Steyn has retained his national contract for the 2019-20 season in limited-overs cricket, however, and remains available for selection in both of the shorter international formats.
But his absence from the Test arena will put a major dent in South Africa's resources for their upcoming engagements - an away Test series in India in October, before they host England this summer. Without him, South Africa's pace attack will be lead by Vernon Philander and Kagiso Rabada, while there may also be greater opportunities for Lungi Ngidi, and perhaps even a Test debut on the cards for Anrich Nortje.
"Dale is undoubtedly one of the all-time greats of cricket," said Cricket South Africa chief executive Thabang Moroe. "From the time he made his Test debut against England in 2004 and dismissed their captain, Michael Vaughan, with a superb delivery, he has been one of the standout fast bowlers in world cricket.
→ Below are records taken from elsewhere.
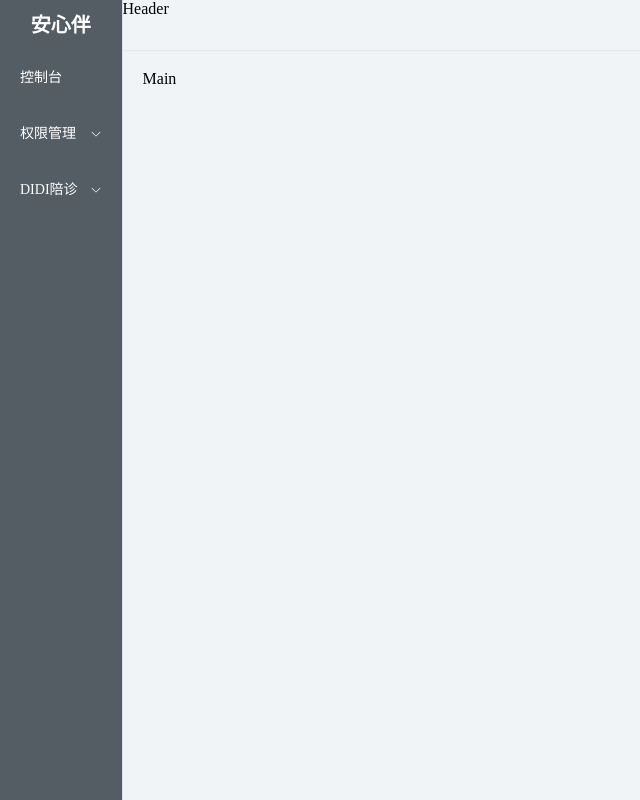
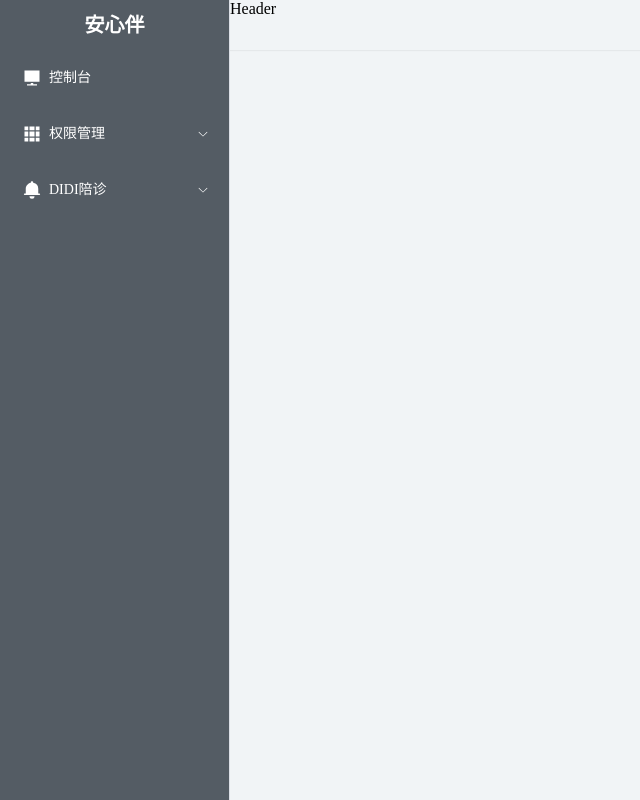
Before and after one commit to relimount/SereneCompanion, a Vue app: page /login in a window 1280 px wide. Shown: the whole page, without its empty margins (0-640 px from the left). Built offline with nearby package versions, Linux system fonts and the light colour scheme; the HTML template or start-up script is replaced by a standard one.

Commit message:
完成路由切换

```diff
--- a/package.json
+++ b/package.json
@@ -9,6 +9,7 @@
     "preview": "vite preview"
   },
   "dependencies": {
+    "@element-plus/icons-vue": "^2.3.2",
     "element-plus": "^2.13.0",
     "vue": "^3.5.24",
     "vue-router": "^4.6.4"
--- a/src/components/aside.vue
+++ b/src/components/aside.vue
@@ -1,5 +1,6 @@
 <template>
       <el-menu
+        :style = "{ width : '230px'}"
         active-text-color="#ffd04b"
         background-color="#545c64"
         class="el-menu-vertical-demo"
--- a/src/components/treeMenu.vue
+++ b/src/components/treeMenu.vue
@@ -1,36 +1,14 @@
 <template>
-  <!-- <el-sub-menu index="1">
-         <template #title>
-            <el-icon><location /></el-icon>
-            <span>Navigator One</span>
-          </template>
-          <el-menu-item-group title="Group One">
-            <el-menu-item index="1-1">item one</el-menu-item>
-            <el-menu-item index="1-2">item two</el-menu-item>
-          </el-menu-item-group>
-          <el-menu-item-group title="Group Two">
-            <el-menu-item index="1-3">item three</el-menu-item>
-          </el-menu-item-group>
-          <el-sub-menu index="1-4">
-            <template #title>item four</template>
-            <el-menu-item index="1-4-1">item one</el-menu-item>
-          </el-sub-menu>
-        </el-sub-menu>
-        <el-menu-item index="2">
-          <el-icon><icon-menu /></el-icon>
-          <span>Navigator Two</span>
-        </el-menu-item>
-        <el-menu-item index="3" disabled>
-          <el-icon><document /></el-icon>
-          <span>Navigator Three</span>
-        </el-menu-item>  -->
         <template v-for="(item,index) in props.menuData">
           <el-menu-item
           v-if = "!item.children || item.children.length === 0"
           :index="`${props.index} - ${item.meta.id}`"
           :key="`${props.index} - ${item.meta.id}`"
+          @click="handleClick(item,`${props.index} - ${item.meta.id}`)"
           >
-            <component :is="item.meta.icon" />
+            <el-icon :size="20">
+              <component :is="item.meta.icon" />
+            </el-icon>
             <span>{{ item.meta.name }}</span>
           </el-menu-item>
           <el-sub-menu
@@ -38,16 +16,19 @@
           :index="`${props.index} - ${item.meta.id}`"
           >
             <template #title>
-              <component :is="item.meta.icon" />
+              <el-icon :size="20">
+                <component :is="item.meta.icon" />
+              </el-icon>
               <span>{{ item.meta.name }}</span>
             </template>
             <treeMenu :menuData="item.children" :index="`${props.index} - ${item.meta.id}`"></treeMenu>
           </el-sub-menu>
         </template>
-
 </template>
 
 <script setup>
+  import { useRouter } from 'vue-router'
+  const router = useRouter()
 const props = defineProps({
   menuData: {
     type: Array,
@@ -58,4 +39,8 @@
     default: 0
   }
 })
+
+const handleClick = (item, index) => {
+  router.push(item.meta.path)
+}
 </script>
--- a/src/main.js
+++ b/src/main.js
@@ -6,4 +6,12 @@
 import ElementPlus from 'element-plus'
 import 'element-plus/dist/index.css'
 
-createApp(App).use(router).use(ElementPlus).mount('#app')
+import * as ElementPlusIconsVue from '@element-plus/icons-vue'
+
+const app = createApp(App)
+
+for (const [key, component] of Object.entries(ElementPlusIconsVue)) {
+  app.component(key, component)
+}
+
+app.use(router).use(ElementPlus).mount('#app')
--- a/src/views/Main.vue
+++ b/src/views/Main.vue
@@ -4,7 +4,9 @@
         <Aside />
       <el-container>
         <el-header>Header</el-header>
-        <el-main>Main</el-main>
+        <el-main>
+          <router-view></router-view>
+        </el-main>
       </el-container>
     </el-container>
   </div>
```
Also changed, not shown: 1 other file (tests, documents, lock files or other folders).
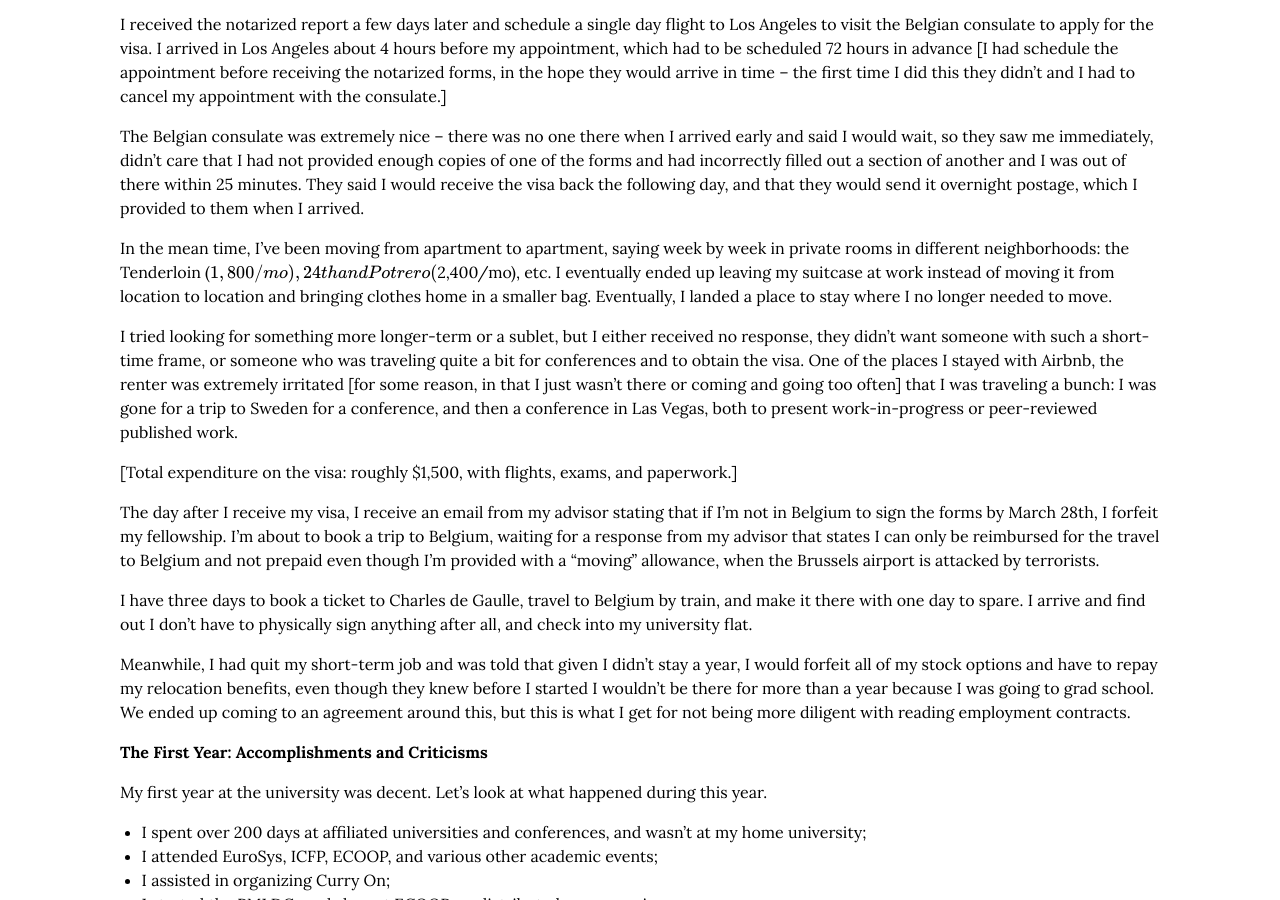
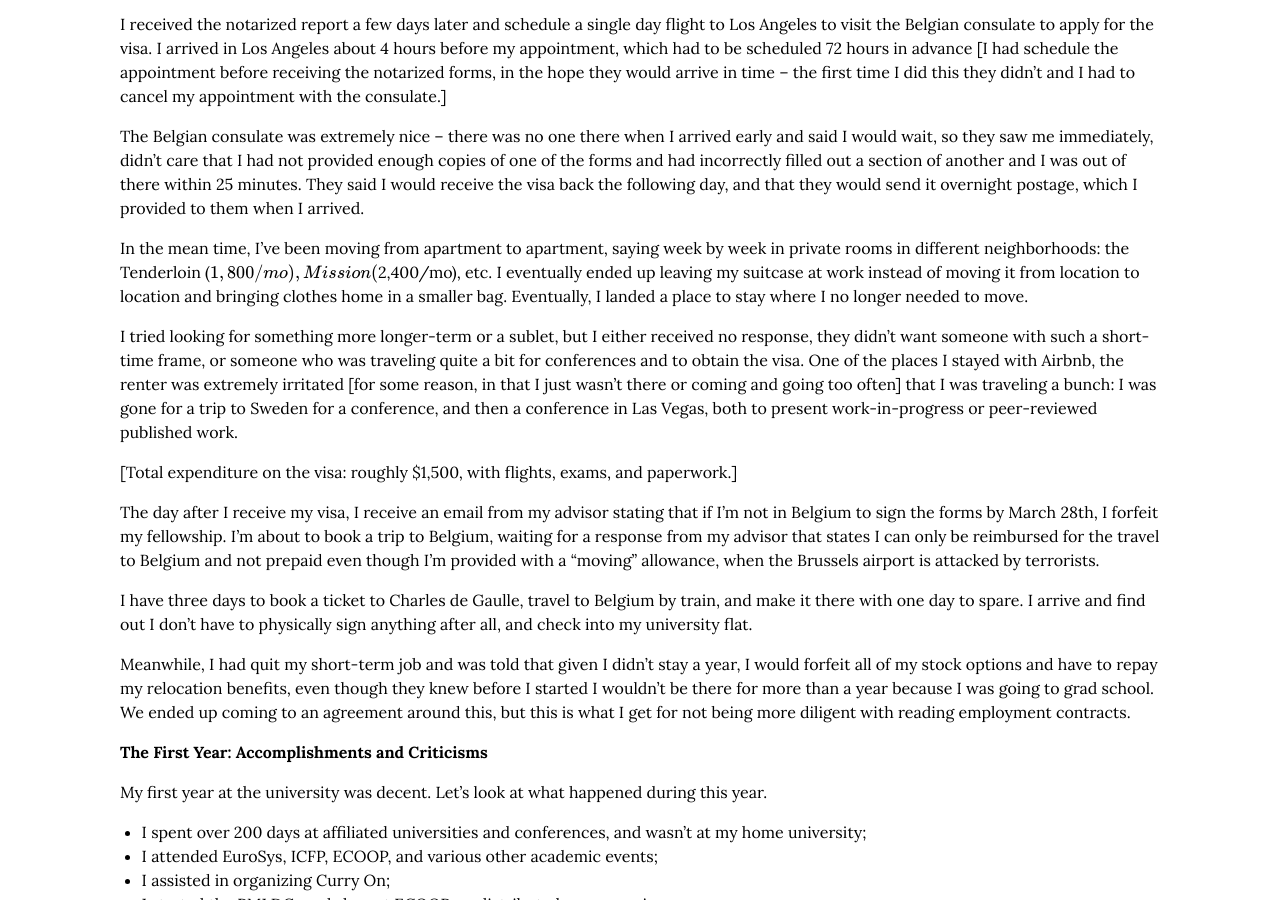
Before and after one commit to cmeiklejohn/cmeiklejohn.github.io, a Jekyll site: the page built from _posts/2017-04-29-one-year.markdown, in a window 1280 px wide and 900 px high, scrolled down 1188 px. Built offline with Jekyll 4.4.1, drawn with Linux system fonts in a browser that asks for light colours; formulas are drawn with MathJax 3; comment, search, counter and statistics services are not loaded.

Commit message:
Updates.

```diff
--- a/_posts/2017-04-29-one-year.markdown
+++ b/_posts/2017-04-29-one-year.markdown
@@ -41,7 +41,7 @@ I received the notarized report a few days later and schedule a single day fligh
 
 The Belgian consulate was extremely nice -- there was no one there when I arrived early and said I would wait, so they saw me immediately, didn't care that I had not provided enough copies of one of the forms and had incorrectly filled out a section of another and I was out of there within 25 minutes.  They said I would receive the visa back the following day, and that they would send it overnight postage, which I provided to them when I arrived.
 
-In the mean time, I've been moving from apartment to apartment, saying week by week in private rooms in different neighborhoods: the Tenderloin ($1,800/mo), 24th and Potrero ($2,400/mo), etc.  I eventually ended up leaving my suitcase at work instead of moving it from location to location and bringing clothes home in a smaller bag.  Eventually, I landed a place to stay where I no longer needed to move.
+In the mean time, I've been moving from apartment to apartment, saying week by week in private rooms in different neighborhoods: the Tenderloin ($1,800/mo), Mission ($2,400/mo), etc.  I eventually ended up leaving my suitcase at work instead of moving it from location to location and bringing clothes home in a smaller bag.  Eventually, I landed a place to stay where I no longer needed to move.
 
 I tried looking for something more longer-term or a sublet, but I either received no response, they didn't want someone with such a short-time frame, or someone who was traveling quite a bit for conferences and to obtain the visa.  One of the places I stayed with Airbnb, the renter was extremely irritated [for some reason, in that I just wasn't there or coming and going too often] that I was traveling a bunch: I was gone for a trip to Sweden for a conference, and then a conference in Las Vegas, both to present work-in-progress or peer-reviewed published work.
 
```
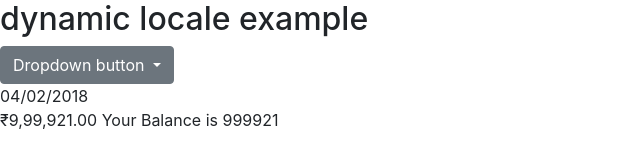
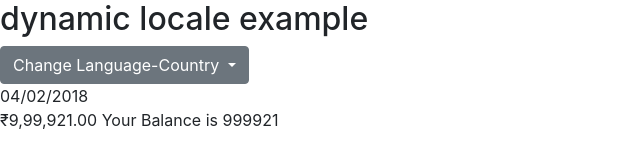
Before and after one commit to ajarvis98/angular-locale-tmh-dynamic-locale, a plain HTML site: page index.html in a window 1280 px wide. Shown: the whole page, without its empty margins (0-640 px from the left). Drawn offline with nearby package versions, Linux system fonts and the light colour scheme.

Commit message:
Update index.html

```diff
--- a/index.html
+++ b/index.html
@@ -33,7 +33,7 @@
     <!-- <button ng-click="changeLocale(" -->
         <div class="dropdown">
             <button class="btn btn-secondary dropdown-toggle" type="button" id="dropdownMenuButton" data-toggle="dropdown" aria-haspopup="true" aria-expanded="false">
-              Dropdown button
+              Change Language-Country
             </button>
             <div class="dropdown-menu" aria-labelledby="dropdownMenuButton">
               <a class="dropdown-item" href="#" ng-click="changeLocale('hi-in')">Hindi India</a>
```
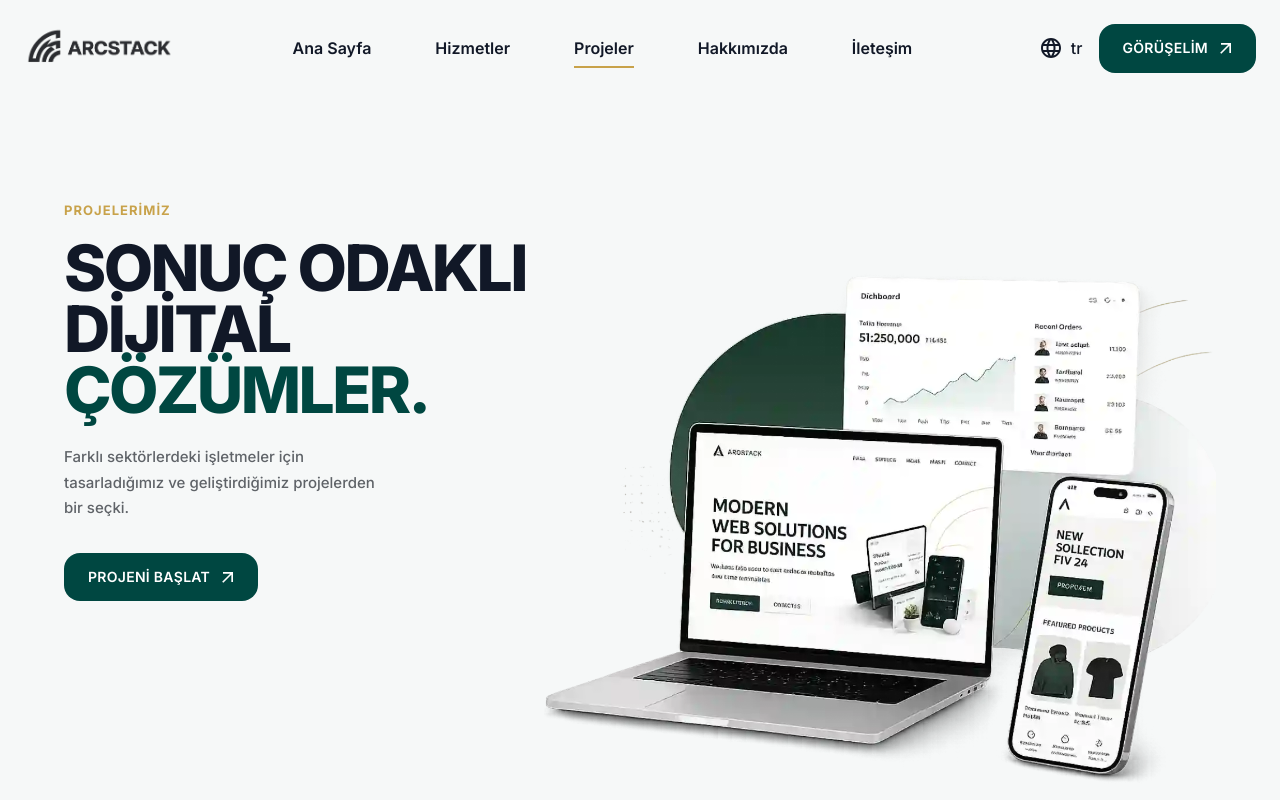
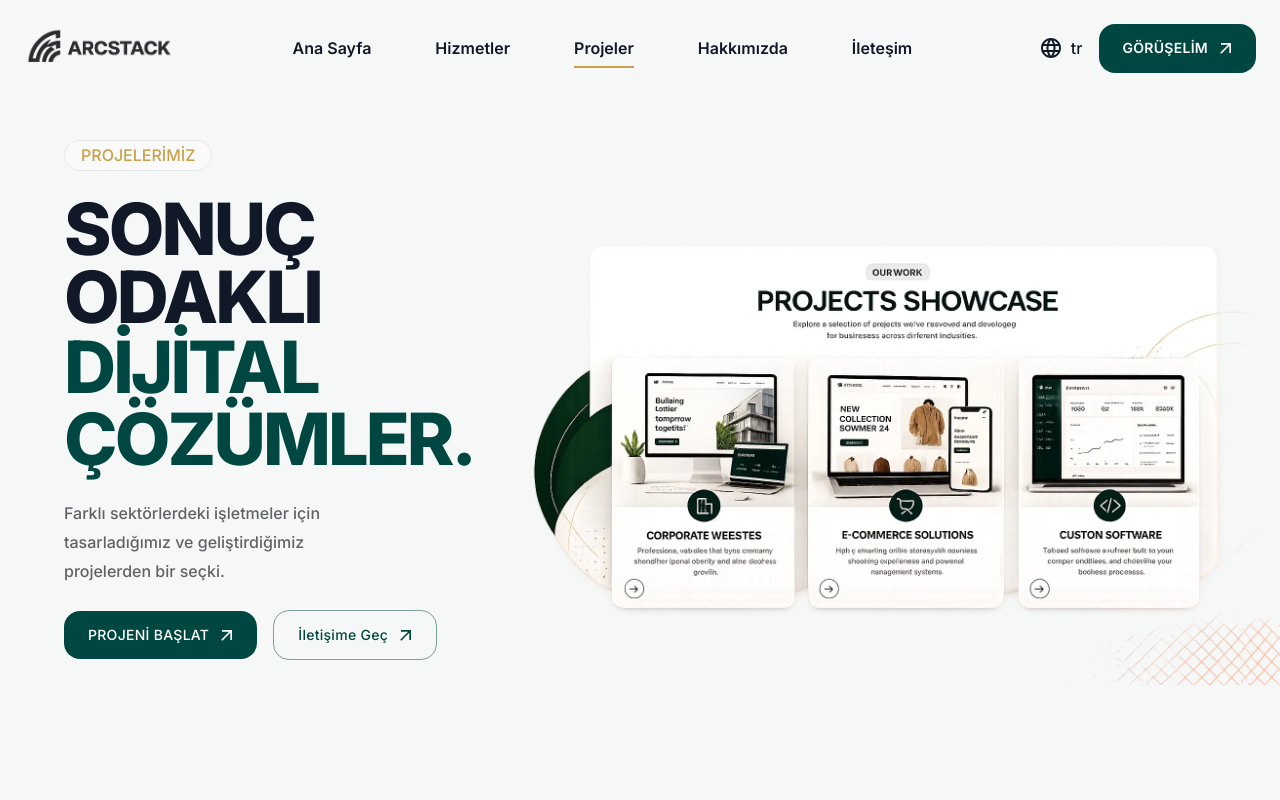
Before and after one commit to ahmedelkhalifa/Arcstack_Frontend_Refined, a React (Vite) app: page /work in a window 1280 px wide. Shown: the top 800 px of the page. Built offline with nearby package versions, Linux system fonts and the light colour scheme.

Commit message:
returned to react 18

```diff
--- a/package.json
+++ b/package.json
@@ -16,8 +16,8 @@
     "@mui/icons-material": "^9.1.1",
     "@mui/material": "^9.1.1",
     "i18next": "^26.3.1",
-    "react": "^19.2.6",
-    "react-dom": "^19.2.6",
+    "react": "^18.3.1",
+    "react-dom": "^18.3.1",
     "react-helmet-async": "^2.0.5",
     "react-i18next": "^17.0.8",
     "react-icons": "^5.6.0",
--- a/src/components/serviceDetails/ProjectsOverview.jsx
+++ b/src/components/serviceDetails/ProjectsOverview.jsx
@@ -15,7 +15,8 @@ function Card(props) {
       <Box
         component={"img"}
         src={props.img}
-        sx={{ width: "100%", height: "100%", objectFit: "cover" }}
+        sx={{ width: "100%", height: "100%", objectFit: "cover",
+         }}
         loading="lazy"
       />
     </Box>
--- a/src/components/utils/getIcon.js
+++ b/src/components/utils/getIcon.js
@@ -18,6 +18,8 @@ import {
   Work,
   Handshake,
   EventAvailable,
+  Hub,
+  Cloud,
 } from "@mui/icons-material";
 
 const iconMap = {
@@ -40,6 +42,8 @@ const iconMap = {
   FitScreen,
   Handshake,
   EventAvailable,
+  Hub,
+  Cloud
 };
 
 export const getIcon = (iconName) => {
--- a/src/locales/en/work.json
+++ b/src/locales/en/work.json
@@ -3,8 +3,7 @@
     "badge": "OUR WORK",
     "title": {
       "line1": "DIGITAL SOLUTIONS",
-      "line2": "THAT DRIVE",
-      "highlight": "RESULTS."
+      "line2": "THAT DRIVE RESULTS."
     },
     "description": "Explore a selection of projects we've designed and developed for businesses across different industries.",
     "cta": "START YOUR PROJECT"
--- a/src/locales/tr/work.json
+++ b/src/locales/tr/work.json
@@ -3,8 +3,7 @@
     "badge": "PROJELERİMİZ",
     "title": {
       "line1": "SONUÇ ODAKLI",
-      "line2": "DİJİTAL",
-      "highlight": "ÇÖZÜMLER."
+      "line2": "DİJİTAL ÇÖZÜMLER."
     },
     "description": "Farklı sektörlerdeki işletmeler için tasarladığımız ve geliştirdiğimiz projelerden bir seçki.",
     "cta": "PROJENİ BAŞLAT"
--- a/src/pages/Contact.jsx
+++ b/src/pages/Contact.jsx
@@ -3,7 +3,7 @@ import React from "react";
 import Nav from "../components/general/Nav";
 import { useTranslation } from "react-i18next";
 import Hero from "../components/general/Hero";
-import image from "../assets/about_hero.webp";
+import image from "../assets/contact_hero.webp";
 import ContactForm from "../components/contact/ContactForm";
 import CTABar from "../components/general/CTABar";
 import Footer from "../components/general/Footer";
--- a/src/pages/Work.jsx
+++ b/src/pages/Work.jsx
@@ -9,6 +9,8 @@ import { FILTERS } from "../data/workProjects";
 import { useTranslation } from "react-i18next";
 import PageHelmet from "../components/general/PageHelmet";
 import WorkHero from "../components/work/WorkHero";
+import image from "../assets/work_hero.webp";
+import Hero from "../components/general/Hero";
 
 const Work = () => {
   const [activeFilter, setActiveFilter] = useState(FILTERS.ALL);
@@ -22,9 +24,22 @@ const Work = () => {
         description={t("seo.description")}
         canonical="/work"
       />
-      <Box sx={{ height: { xs: "fit-content", md: "100vh" }, display: "flex", flexDirection: "column" }}>
+      <Box
+        sx={{
+          height: { xs: "fit-content", md: "100vh" },
+          display: "flex",
+          flexDirection: "column",
+        }}
+      >
         <Nav active="work" />
-        <WorkHero />
+        <Hero
+          image={image}
+          badge={t("hero.badge")}
+          title={t("hero.title.line1")}
+          title2={t("hero.title.line2")}
+          description={t("hero.description")}
+          variant={"work"}
+        />
       </Box>
 
       <FilterBar
@@ -35,7 +50,10 @@ const Work = () => {
 
       <WorkGrid activeFilter={activeFilter} filterRef={filterRef} />
 
-      <Container maxWidth="xl" sx={{ px: { xs: 3, md: 6, lg: 8 }, pb: "100px" }}>
+      <Container
+        maxWidth="xl"
+        sx={{ px: { xs: 3, md: 6, lg: 8 }, pb: "100px" }}
+      >
         <CTABar />
       </Container>
 
```
Also changed, not shown: 1 other file (tests, documents, lock files or other folders).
He has led the South African attack brilliantly and has set the standard for our future generations to follow.
"More than that he has been a wonderful mentor to our next generation of speedsters. We were saddened to hear of his decision, but it is one that management has to accept, and we thank him for his significant contribution to the sport and to the nation and wish him everything of the very best for the future."
In the immediate future, Steyn will play in the Euro T20 Slam, where he was recently picked up as a marquee player by the Glasgow Kings franchise.